The task force set its next meeting for Sept. 22.
Under the proposed ordinance, publishers with news racks would be required to obtain a $200 annual permit from the city.
Racks in the downtown area would be subject to more stringent requirements regarding location, color and size of racks, and all rack would have to be made of metal.
Local publishers opposed the tighter regulation, citing First Amendment rights and the added cost of buying metal racks and permits. They asked for an opportunity to self-govern, with ordinance changes as a last resort.
The Herald-Leader prefers for the publications to self-govern their racks. It also opposes the part of the ordinance that requires the color of the racks be consistent with the color of the corral.
The draft ordinance would have regulated all news racks placed in the public right-of-way.
In downtown, the racks would have to be placed in corrals that would have been allowed in 25 locations. The corrals would be furnished by the city.
There would be a $25-a-rack fee in the downtown area and a $25-a-rack installation fee.
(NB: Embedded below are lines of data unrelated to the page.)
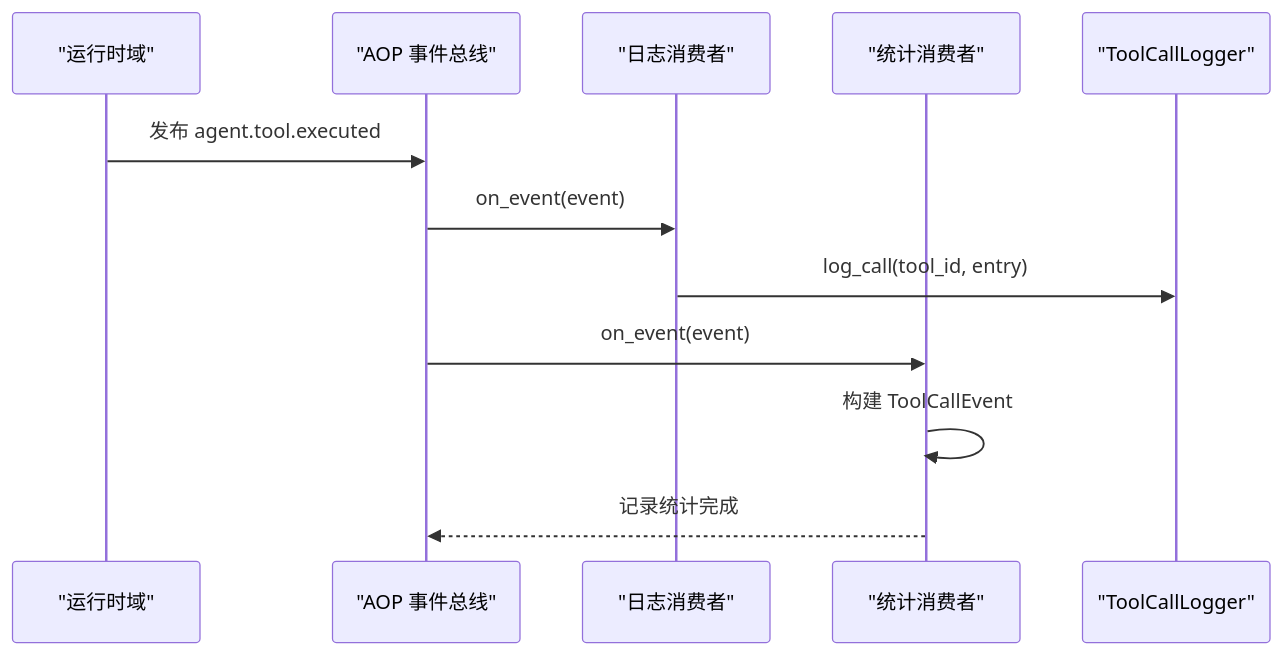
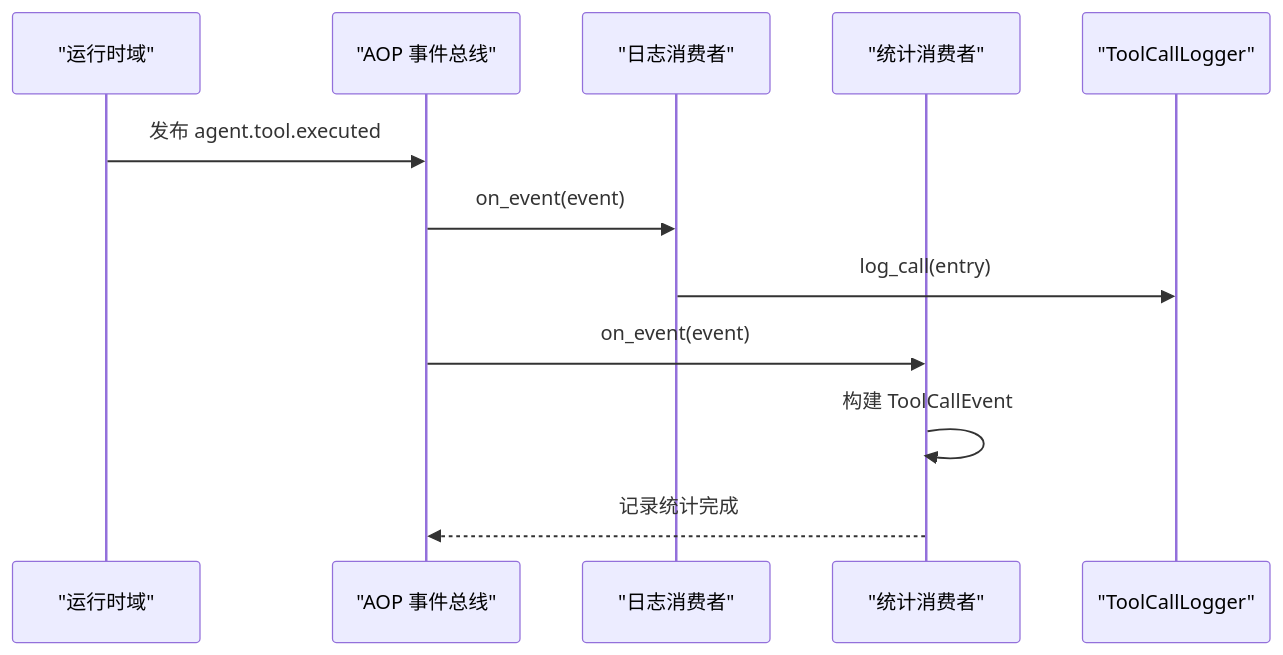
Before and after one commit to runningcoders/ai_orz: the sixth of 8 diagrams in docs/wiki/zh/content/功能模块/工具生态系统/工具执行引擎.md, drawn with Mermaid. The commit also changed other lines of this file and 6 other files, not shown here.

Commit message:
docs(wiki): 同步工具调用追踪与记忆写入现状 — call trace 路径改为 tools/call_trace/{YYYYMMDD}.jsonl，log_call/DailyJsonlWriter 签名与时序图更新（拉平 + 不数行 + append_batch），ToolCallLogger 不再按 tool_id 组织目录

````diff
--- a/docs/wiki/zh/content/功能模块/工具生态系统/工具执行引擎.md
+++ b/docs/wiki/zh/content/功能模块/工具生态系统/工具执行引擎.md
@@ -274,14 +274,14 @@
 ```mermaid
 sequenceDiagram
 participant RT as "运行时域"
 participant AOP as "AOP 事件总线"
 participant LOGC as "日志消费者"
 participant STATC as "统计消费者"
 participant LGR as "ToolCallLogger"
 RT->>AOP : 发布 agent.tool.executed
 AOP->>LOGC : on_event(event)
-LOGC->>LGR : log_call(tool_id, entry)
+LOGC->>LGR : log_call(entry)
 AOP->>STATC : on_event(event)
 STATC->>STATC : 构建 ToolCallEvent
 STATC-->>AOP : 记录统计完成
 ```
````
Councilman Dick DeCamp has worked on a news-rack ordinance for several months. He said the news racks compromise safety because of their prominence on public rights-of-way.